**Problem details**:
Which lines of the records contain the word "diagrams"? Show each of them.
**** Provided records ****
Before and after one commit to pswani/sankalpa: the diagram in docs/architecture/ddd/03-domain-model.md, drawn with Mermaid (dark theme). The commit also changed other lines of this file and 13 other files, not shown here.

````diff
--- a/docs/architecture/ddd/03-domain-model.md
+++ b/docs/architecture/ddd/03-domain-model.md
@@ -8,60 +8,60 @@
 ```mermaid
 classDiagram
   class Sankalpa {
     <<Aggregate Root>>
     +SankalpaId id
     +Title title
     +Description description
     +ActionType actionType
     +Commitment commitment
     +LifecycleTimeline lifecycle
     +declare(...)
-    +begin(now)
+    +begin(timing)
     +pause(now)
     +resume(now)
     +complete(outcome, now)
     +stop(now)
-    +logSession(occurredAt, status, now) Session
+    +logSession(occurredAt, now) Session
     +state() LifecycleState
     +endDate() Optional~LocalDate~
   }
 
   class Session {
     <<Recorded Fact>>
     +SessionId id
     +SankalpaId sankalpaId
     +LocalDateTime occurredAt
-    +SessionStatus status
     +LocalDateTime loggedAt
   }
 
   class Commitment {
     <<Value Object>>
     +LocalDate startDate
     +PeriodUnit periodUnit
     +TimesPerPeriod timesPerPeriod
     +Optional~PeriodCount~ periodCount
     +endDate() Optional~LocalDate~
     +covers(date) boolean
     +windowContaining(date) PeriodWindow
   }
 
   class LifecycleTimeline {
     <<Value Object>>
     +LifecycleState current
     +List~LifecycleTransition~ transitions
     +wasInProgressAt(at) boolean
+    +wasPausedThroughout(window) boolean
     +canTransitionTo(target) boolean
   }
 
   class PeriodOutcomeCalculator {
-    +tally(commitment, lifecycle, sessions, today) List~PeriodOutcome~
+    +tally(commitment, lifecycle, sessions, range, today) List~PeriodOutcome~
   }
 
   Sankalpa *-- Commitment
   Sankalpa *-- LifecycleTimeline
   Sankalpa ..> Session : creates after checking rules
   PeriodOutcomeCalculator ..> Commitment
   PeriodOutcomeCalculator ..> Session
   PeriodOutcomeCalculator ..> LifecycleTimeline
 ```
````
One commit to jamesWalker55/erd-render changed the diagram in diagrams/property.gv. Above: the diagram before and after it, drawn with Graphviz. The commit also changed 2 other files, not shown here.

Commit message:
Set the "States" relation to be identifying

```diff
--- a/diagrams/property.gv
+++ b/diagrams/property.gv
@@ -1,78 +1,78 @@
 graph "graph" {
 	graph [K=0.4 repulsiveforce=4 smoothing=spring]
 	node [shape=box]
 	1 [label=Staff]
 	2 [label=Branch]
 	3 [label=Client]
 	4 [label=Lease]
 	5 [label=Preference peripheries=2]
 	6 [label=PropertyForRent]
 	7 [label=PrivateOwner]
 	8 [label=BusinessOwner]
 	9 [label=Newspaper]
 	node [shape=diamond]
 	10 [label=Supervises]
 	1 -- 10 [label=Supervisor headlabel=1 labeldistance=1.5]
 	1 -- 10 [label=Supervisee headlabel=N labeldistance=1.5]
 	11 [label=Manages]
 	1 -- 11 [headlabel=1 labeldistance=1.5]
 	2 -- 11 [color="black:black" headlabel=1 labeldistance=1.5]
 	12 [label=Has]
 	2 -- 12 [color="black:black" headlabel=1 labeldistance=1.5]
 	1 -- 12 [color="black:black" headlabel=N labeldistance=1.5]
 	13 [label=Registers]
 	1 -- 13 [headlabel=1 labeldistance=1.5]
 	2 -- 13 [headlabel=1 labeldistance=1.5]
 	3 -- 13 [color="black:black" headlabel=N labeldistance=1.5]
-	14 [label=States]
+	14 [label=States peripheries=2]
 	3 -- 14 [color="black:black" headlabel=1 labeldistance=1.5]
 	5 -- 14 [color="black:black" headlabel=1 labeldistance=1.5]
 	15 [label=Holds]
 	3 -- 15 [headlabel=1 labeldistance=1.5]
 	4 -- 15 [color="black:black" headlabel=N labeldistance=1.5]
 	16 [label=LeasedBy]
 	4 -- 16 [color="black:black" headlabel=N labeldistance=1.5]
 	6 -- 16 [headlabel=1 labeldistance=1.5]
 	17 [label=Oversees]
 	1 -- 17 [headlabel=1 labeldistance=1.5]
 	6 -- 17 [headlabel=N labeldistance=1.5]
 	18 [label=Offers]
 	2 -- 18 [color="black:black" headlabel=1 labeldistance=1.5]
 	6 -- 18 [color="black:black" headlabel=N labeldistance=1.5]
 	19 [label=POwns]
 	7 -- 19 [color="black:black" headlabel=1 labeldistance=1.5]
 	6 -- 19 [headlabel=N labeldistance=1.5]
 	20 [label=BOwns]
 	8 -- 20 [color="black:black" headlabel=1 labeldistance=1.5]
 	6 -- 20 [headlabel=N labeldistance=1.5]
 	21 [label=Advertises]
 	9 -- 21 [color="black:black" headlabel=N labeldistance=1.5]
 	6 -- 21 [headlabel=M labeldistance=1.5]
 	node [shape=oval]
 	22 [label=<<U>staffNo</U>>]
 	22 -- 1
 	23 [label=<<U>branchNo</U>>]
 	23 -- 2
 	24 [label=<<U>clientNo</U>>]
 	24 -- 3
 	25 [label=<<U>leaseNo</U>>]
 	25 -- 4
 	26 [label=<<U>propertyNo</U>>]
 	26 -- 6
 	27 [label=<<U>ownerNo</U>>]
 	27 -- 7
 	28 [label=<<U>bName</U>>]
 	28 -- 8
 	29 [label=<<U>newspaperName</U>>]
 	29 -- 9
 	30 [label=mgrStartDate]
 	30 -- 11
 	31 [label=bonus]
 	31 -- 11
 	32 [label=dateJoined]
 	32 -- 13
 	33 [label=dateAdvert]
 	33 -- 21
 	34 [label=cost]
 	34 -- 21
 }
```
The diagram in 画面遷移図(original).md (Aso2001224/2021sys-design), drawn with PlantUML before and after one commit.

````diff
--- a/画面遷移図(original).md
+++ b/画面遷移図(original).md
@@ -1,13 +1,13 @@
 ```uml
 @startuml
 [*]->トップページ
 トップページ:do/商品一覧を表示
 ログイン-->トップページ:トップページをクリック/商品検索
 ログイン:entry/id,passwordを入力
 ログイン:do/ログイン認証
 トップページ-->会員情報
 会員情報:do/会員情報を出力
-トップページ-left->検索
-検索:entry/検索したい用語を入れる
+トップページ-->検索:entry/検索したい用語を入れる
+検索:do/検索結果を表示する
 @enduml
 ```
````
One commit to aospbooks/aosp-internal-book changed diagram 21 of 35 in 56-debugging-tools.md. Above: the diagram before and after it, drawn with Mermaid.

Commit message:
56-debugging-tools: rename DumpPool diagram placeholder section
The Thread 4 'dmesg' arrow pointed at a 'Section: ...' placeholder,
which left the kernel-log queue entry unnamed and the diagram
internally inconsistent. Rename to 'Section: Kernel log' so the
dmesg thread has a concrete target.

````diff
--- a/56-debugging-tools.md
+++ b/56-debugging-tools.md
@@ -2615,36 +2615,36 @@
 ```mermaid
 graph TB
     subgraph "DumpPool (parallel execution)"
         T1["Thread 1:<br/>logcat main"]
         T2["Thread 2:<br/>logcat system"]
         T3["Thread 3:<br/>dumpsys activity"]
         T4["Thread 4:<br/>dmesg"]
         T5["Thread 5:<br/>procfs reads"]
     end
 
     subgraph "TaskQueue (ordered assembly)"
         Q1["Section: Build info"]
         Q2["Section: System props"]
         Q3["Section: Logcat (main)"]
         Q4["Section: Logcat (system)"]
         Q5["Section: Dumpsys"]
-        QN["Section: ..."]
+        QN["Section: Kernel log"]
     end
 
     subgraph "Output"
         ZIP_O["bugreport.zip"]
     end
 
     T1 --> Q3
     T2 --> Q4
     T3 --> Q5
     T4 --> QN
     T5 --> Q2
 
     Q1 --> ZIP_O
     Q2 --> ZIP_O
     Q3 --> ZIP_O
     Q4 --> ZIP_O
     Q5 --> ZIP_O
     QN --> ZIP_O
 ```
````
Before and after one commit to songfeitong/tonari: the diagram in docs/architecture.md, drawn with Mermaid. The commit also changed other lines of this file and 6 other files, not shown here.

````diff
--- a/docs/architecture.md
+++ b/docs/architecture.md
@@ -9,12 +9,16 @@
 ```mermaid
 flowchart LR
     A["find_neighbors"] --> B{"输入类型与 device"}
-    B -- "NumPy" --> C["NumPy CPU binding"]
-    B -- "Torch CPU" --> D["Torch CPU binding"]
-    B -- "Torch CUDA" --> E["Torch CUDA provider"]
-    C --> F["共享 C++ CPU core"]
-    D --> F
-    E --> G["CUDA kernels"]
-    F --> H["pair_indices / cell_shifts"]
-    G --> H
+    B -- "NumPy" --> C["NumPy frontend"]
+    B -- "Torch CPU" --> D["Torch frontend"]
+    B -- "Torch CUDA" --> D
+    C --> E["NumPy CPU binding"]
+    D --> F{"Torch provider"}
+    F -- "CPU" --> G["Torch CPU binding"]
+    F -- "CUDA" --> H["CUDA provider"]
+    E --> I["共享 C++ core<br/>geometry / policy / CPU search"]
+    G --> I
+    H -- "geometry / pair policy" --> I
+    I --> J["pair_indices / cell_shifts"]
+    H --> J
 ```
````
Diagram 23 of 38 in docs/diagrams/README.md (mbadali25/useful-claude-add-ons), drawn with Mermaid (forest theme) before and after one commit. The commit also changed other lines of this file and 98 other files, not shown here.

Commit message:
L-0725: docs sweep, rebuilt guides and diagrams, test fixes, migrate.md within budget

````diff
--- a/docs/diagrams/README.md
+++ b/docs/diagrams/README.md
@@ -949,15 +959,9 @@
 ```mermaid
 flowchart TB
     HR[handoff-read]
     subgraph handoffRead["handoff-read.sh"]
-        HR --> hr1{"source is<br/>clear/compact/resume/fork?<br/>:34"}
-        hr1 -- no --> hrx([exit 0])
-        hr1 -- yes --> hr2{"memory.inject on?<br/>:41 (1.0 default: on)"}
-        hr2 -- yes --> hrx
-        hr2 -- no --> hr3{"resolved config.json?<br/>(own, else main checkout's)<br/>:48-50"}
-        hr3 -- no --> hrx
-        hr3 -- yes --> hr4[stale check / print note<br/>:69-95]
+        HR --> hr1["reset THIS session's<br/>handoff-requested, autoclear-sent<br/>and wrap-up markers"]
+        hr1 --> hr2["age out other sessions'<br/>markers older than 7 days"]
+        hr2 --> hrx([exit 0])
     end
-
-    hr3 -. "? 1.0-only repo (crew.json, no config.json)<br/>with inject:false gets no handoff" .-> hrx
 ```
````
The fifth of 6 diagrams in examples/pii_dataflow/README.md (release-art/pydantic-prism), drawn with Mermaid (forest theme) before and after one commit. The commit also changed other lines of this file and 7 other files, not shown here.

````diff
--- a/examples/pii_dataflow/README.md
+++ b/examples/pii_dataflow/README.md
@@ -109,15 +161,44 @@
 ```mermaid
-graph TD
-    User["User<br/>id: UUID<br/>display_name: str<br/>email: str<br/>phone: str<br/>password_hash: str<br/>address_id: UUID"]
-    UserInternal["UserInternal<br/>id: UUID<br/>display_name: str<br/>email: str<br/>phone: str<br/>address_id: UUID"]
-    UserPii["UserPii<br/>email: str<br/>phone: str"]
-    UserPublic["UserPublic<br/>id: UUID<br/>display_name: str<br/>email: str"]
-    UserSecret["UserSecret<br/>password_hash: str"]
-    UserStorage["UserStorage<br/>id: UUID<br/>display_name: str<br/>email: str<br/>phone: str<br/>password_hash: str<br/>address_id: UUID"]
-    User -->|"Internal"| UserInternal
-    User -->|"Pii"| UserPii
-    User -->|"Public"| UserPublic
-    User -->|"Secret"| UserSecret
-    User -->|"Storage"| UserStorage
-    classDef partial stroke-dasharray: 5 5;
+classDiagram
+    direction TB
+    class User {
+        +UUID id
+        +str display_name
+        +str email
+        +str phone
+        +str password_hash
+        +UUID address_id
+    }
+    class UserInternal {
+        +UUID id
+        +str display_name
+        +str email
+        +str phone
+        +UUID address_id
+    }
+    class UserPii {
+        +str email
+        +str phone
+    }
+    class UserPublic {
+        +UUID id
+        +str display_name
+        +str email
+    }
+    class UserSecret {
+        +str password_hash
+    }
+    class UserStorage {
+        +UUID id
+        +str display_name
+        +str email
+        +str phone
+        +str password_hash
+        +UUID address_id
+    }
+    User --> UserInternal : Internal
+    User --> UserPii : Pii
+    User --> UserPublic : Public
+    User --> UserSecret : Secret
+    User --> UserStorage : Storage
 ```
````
****
**Result of the exercise**:
One commit to jamesWalker55/erd-render changed the diagram in diagrams/property.gv. Above: the diagram before and after it, drawn with Graphviz. The commit also changed 2 other files, not shown here.
--- a/diagrams/property.gv
+++ b/diagrams/property.gv
Diagram 23 of 38 in docs/diagrams/README.md (mbadali25/useful-claude-add-ons), drawn with Mermaid (forest theme) before and after one commit. The commit also changed other lines of this file and 98 other files, not shown here.
L-0725: docs sweep, rebuilt guides and diagrams, test fixes, migrate.md within budget
--- a/docs/diagrams/README.md
+++ b/docs/diagrams/README.md
The fifth of 6 diagrams in examples/pii_dataflow/README.md (release-art/pydantic-prism), drawn with Mermaid (forest theme) before and after one commit. The commit also changed other lines of this file and 7 other files, not shown here.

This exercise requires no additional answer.